Search the listing for the word "notebook". Copy every line where it is found.

======

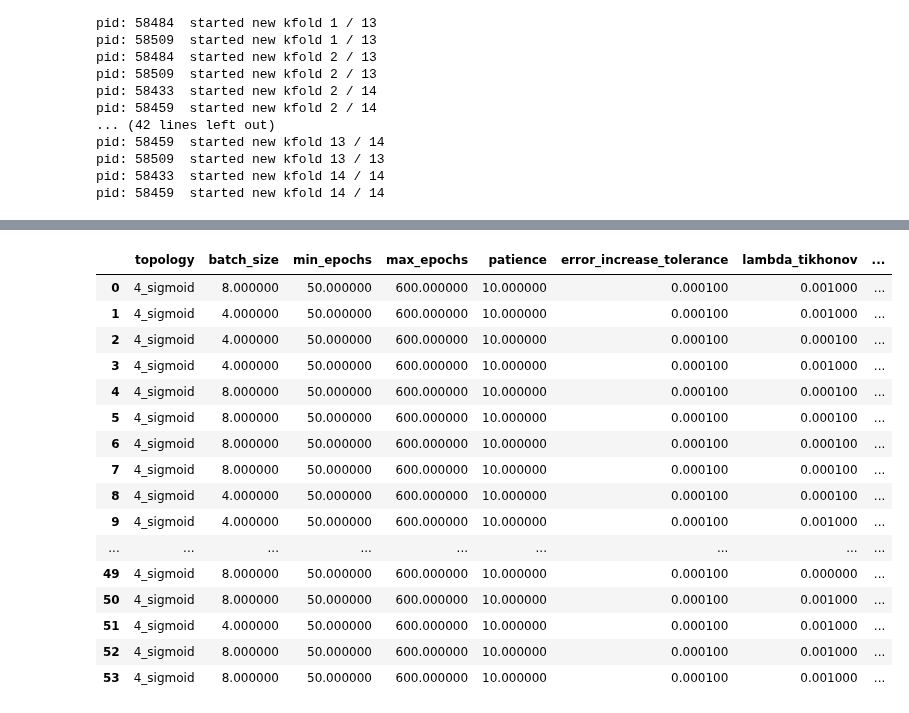
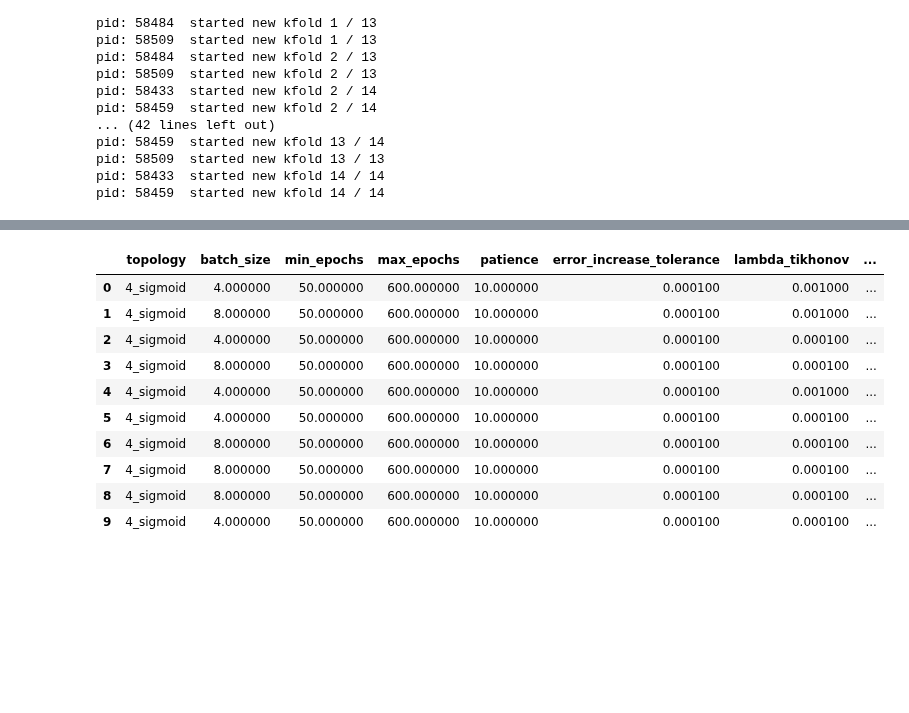
Before and after one commit to JacopoRaffi/ML_Proj_NN, a Jupyter notebook: notebook/nn_test_monk_3.ipynb, the cells around one changed output, grey strips where cells are left out. Saved outputs shown, nothing was run; the diff lists cells and outputs as text; code cells hidden in the pictures; blank space fills up the shorter version.

Commit message:
notebook cleaning

```diff
--- a/notebook/nn_test_monk_3.ipynb
+++ b/notebook/nn_test_monk_3.ipynb
@@ -97,7 +97,7 @@ pid: 58509  started new kfold 13 / 13
 pid: 58433  started new kfold 14 / 14
 pid: 58459  started new kfold 14 / 14
 # %%
-results_files = ['monk_3_test_kf.csv']
+results_files = ['monk_3_kf.csv']
 topologies = ['4_sigmoid']
 folder = '../data/gs_data/'
 topologies_dict = {}
@@ -152,27 +151,21 @@ tr_input_col = [item for item in list(gs_results.columns) if item not in metrics
 # %%
 error_treshold = 0.01
 gs_results_clean = gs_results.loc[(gs_results['mean_accuracy'].notna()) & (gs_results['mean_accuracy'] > error_treshold)].copy()
 
 gs_results_clean = gs_results_clean.reset_index(drop=True)
-gs_results_clean.style.background_gradient(cmap='Blues')
+gs_results_clean.head(10).style.background_gradient(cmap='Blues')
 # %% [output]
 |  | topology | batch_size | min_epochs | max_epochs | patience | error_increase_tolerance | lambda_tikhonov | ... |
-| 0 | 4_sigmoid | 8.000000 | 50.000000 | 600.000000 | 10.000000 | 0.000100 | 0.001000 | ... |
-| 1 | 4_sigmoid | 4.000000 | 50.000000 | 600.000000 | 10.000000 | 0.000100 | 0.001000 | ... |
+| 0 | 4_sigmoid | 4.000000 | 50.000000 | 600.000000 | 10.000000 | 0.000100 | 0.001000 | ... |
+| 1 | 4_sigmoid | 8.000000 | 50.000000 | 600.000000 | 10.000000 | 0.000100 | 0.001000 | ... |
 | 2 | 4_sigmoid | 4.000000 | 50.000000 | 600.000000 | 10.000000 | 0.000100 | 0.000100 | ... |
-| 3 | 4_sigmoid | 4.000000 | 50.000000 | 600.000000 | 10.000000 | 0.000100 | 0.001000 | ... |
-| 4 | 4_sigmoid | 8.000000 | 50.000000 | 600.000000 | 10.000000 | 0.000100 | 0.000100 | ... |
-| 5 | 4_sigmoid | 8.000000 | 50.000000 | 600.000000 | 10.000000 | 0.000100 | 0.000100 | ... |
+| 3 | 4_sigmoid | 8.000000 | 50.000000 | 600.000000 | 10.000000 | 0.000100 | 0.000100 | ... |
+| 4 | 4_sigmoid | 4.000000 | 50.000000 | 600.000000 | 10.000000 | 0.000100 | 0.001000 | ... |
+| 5 | 4_sigmoid | 4.000000 | 50.000000 | 600.000000 | 10.000000 | 0.000100 | 0.000100 | ... |
 | 6 | 4_sigmoid | 8.000000 | 50.000000 | 600.000000 | 10.000000 | 0.000100 | 0.000100 | ... |
 | 7 | 4_sigmoid | 8.000000 | 50.000000 | 600.000000 | 10.000000 | 0.000100 | 0.000100 | ... |
-| 8 | 4_sigmoid | 4.000000 | 50.000000 | 600.000000 | 10.000000 | 0.000100 | 0.000100 | ... |
-| 9 | 4_sigmoid | 4.000000 | 50.000000 | 600.000000 | 10.000000 | 0.000100 | 0.001000 | ... |
-| ... | ... | ... | ... | ... | ... | ... | ... | ... |
-| 49 | 4_sigmoid | 8.000000 | 50.000000 | 600.000000 | 10.000000 | 0.000100 | 0.000000 | ... |
-| 50 | 4_sigmoid | 8.000000 | 50.000000 | 600.000000 | 10.000000 | 0.000100 | 0.001000 | ... |
-| 51 | 4_sigmoid | 4.000000 | 50.000000 | 600.000000 | 10.000000 | 0.000100 | 0.001000 | ... |
-| 52 | 4_sigmoid | 8.000000 | 50.000000 | 600.000000 | 10.000000 | 0.000100 | 0.001000 | ... |
-| 53 | 4_sigmoid | 8.000000 | 50.000000 | 600.000000 | 10.000000 | 0.000100 | 0.001000 | ... |
+| 8 | 4_sigmoid | 8.000000 | 50.000000 | 600.000000 | 10.000000 | 0.000100 | 0.000100 | ... |
+| 9 | 4_sigmoid | 4.000000 | 50.000000 | 600.000000 | 10.000000 | 0.000100 | 0.000100 | ... |
 # %%
 #  best performance
 n_best_fem = 1
```
Also changed, not shown: parts of 9 cells of this notebook, 6 other files.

======

- RESPONSE BOX
Before and after one commit to JacopoRaffi/ML_Proj_NN, a Jupyter notebook: notebook/nn_test_monk_3.ipynb, the cells around one changed output, grey strips where cells are left out. Saved outputs shown, nothing was run; the diff lists cells and outputs as text; code cells hidden in the pictures; blank space fills up the shorter version.
notebook cleaning
--- a/notebook/nn_test_monk_3.ipynb
+++ b/notebook/nn_test_monk_3.ipynb
Also changed, not shown: parts of 9 cells of this notebook, 6 other files.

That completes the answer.